* EXERCISE GOAL *
Give only the number of lines in the records below that contain the word "talks".

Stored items
Content starts

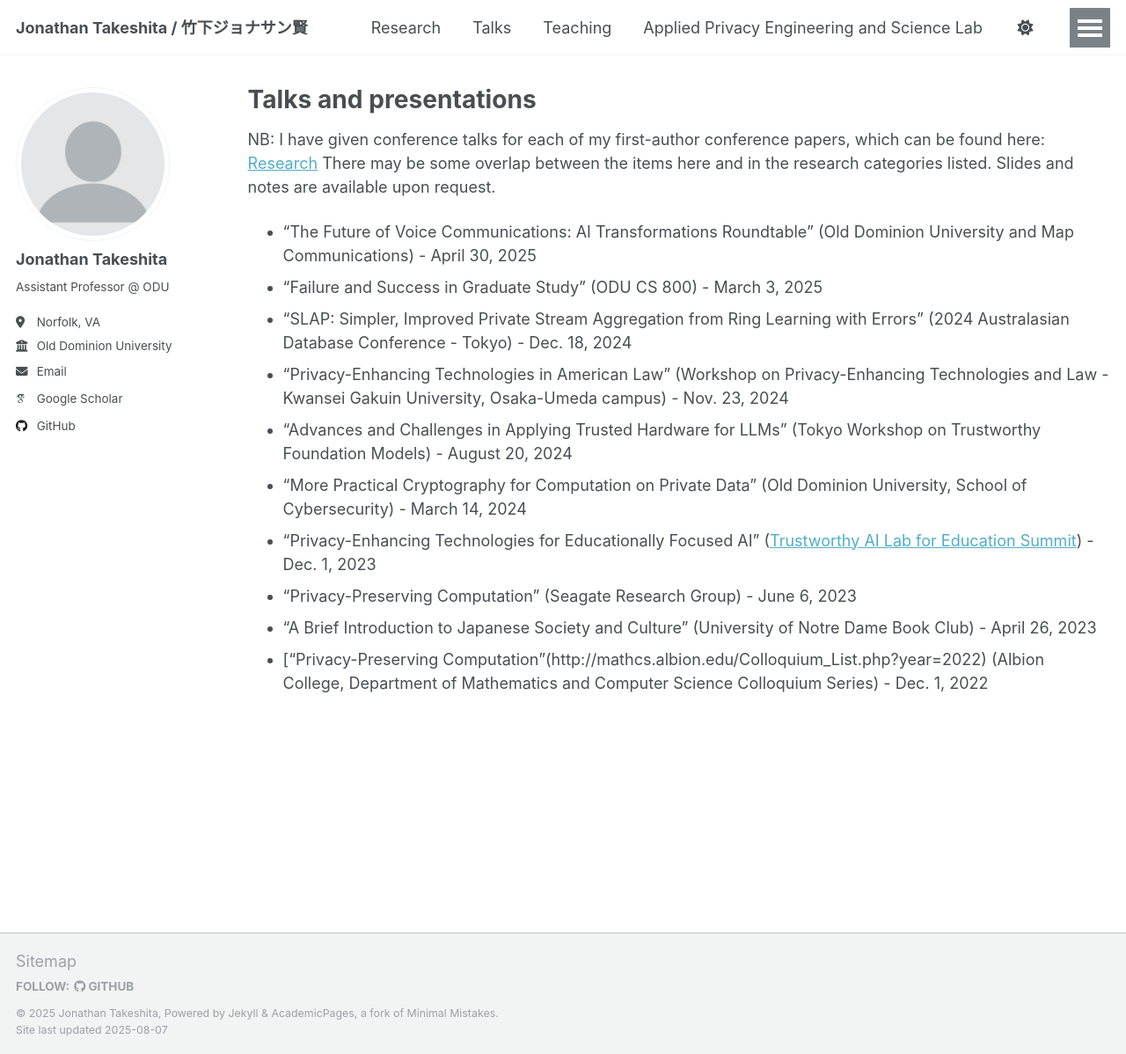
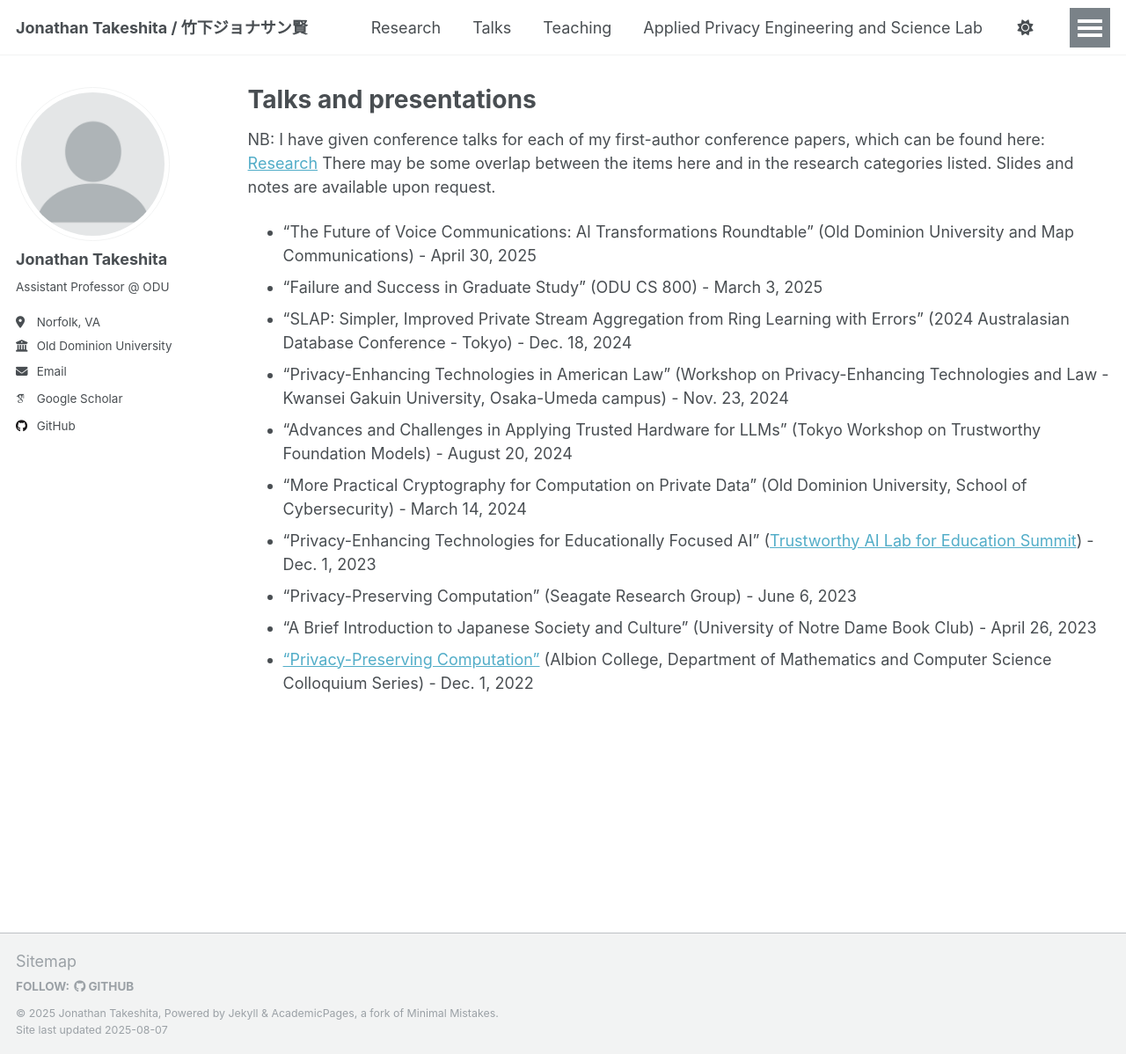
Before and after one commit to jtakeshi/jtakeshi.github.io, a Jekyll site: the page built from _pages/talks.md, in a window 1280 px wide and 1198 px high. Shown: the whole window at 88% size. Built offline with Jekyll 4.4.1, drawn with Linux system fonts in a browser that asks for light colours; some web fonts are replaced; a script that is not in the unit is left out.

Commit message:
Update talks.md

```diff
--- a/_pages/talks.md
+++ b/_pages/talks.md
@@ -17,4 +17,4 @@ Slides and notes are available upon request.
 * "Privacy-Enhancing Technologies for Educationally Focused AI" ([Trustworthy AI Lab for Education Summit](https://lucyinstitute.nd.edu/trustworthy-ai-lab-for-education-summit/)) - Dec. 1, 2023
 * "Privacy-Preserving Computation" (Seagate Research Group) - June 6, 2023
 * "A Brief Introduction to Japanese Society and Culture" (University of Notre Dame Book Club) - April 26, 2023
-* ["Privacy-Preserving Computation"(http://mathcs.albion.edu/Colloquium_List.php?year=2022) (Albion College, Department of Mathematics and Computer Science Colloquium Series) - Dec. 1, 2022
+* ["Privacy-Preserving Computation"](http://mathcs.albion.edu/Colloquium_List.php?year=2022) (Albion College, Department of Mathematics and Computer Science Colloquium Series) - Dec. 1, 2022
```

Content ends
Content starts

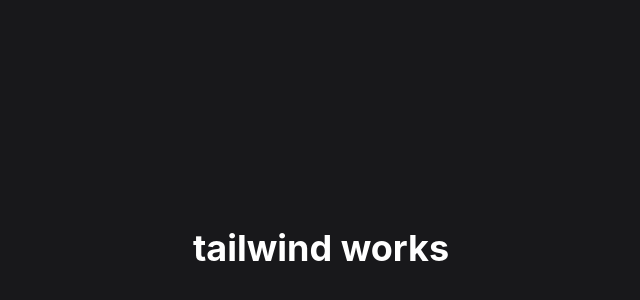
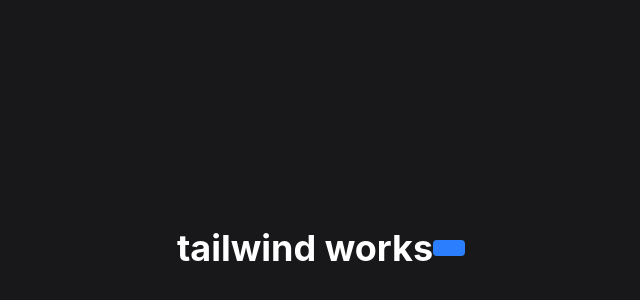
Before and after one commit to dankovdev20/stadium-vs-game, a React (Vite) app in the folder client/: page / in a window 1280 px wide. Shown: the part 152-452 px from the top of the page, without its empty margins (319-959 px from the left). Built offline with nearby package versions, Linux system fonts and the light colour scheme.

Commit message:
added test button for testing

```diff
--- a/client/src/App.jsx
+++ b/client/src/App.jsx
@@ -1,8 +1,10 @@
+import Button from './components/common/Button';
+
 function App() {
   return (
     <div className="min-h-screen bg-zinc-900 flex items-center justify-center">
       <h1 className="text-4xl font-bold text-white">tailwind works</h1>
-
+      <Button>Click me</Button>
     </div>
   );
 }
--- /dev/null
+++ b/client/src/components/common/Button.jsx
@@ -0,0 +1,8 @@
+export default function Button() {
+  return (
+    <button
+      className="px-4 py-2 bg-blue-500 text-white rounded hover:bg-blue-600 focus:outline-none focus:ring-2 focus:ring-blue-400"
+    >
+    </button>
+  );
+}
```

Content ends
Content starts

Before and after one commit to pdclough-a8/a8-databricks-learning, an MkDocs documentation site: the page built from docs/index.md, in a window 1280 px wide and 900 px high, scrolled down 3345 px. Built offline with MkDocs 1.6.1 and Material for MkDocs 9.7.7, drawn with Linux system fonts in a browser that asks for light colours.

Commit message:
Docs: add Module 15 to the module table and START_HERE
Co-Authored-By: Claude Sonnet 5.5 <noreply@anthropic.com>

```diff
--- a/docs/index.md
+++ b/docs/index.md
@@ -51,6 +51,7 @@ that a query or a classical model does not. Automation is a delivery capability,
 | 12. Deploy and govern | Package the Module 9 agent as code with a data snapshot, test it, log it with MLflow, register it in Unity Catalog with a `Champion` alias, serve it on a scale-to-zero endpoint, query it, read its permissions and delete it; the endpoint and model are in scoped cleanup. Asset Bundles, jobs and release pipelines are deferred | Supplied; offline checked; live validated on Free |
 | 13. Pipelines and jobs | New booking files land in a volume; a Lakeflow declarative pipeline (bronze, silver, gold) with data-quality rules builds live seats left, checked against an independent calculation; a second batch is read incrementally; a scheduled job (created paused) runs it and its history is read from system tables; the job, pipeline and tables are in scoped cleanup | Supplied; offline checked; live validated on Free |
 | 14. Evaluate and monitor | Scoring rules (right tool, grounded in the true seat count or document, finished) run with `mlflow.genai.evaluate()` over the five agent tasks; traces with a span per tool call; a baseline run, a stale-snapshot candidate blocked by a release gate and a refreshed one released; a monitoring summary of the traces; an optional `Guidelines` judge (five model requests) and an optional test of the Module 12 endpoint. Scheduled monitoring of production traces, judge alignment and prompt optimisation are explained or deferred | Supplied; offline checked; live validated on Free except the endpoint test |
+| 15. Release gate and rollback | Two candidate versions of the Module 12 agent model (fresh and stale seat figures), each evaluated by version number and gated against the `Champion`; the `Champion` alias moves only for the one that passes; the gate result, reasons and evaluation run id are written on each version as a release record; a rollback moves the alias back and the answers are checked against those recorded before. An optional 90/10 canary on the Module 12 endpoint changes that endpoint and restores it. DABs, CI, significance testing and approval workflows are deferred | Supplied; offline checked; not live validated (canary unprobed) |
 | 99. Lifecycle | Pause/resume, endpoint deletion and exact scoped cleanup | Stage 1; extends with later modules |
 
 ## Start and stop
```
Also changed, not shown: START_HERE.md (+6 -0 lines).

Content ends

* EXERCISE RESPONSE *
4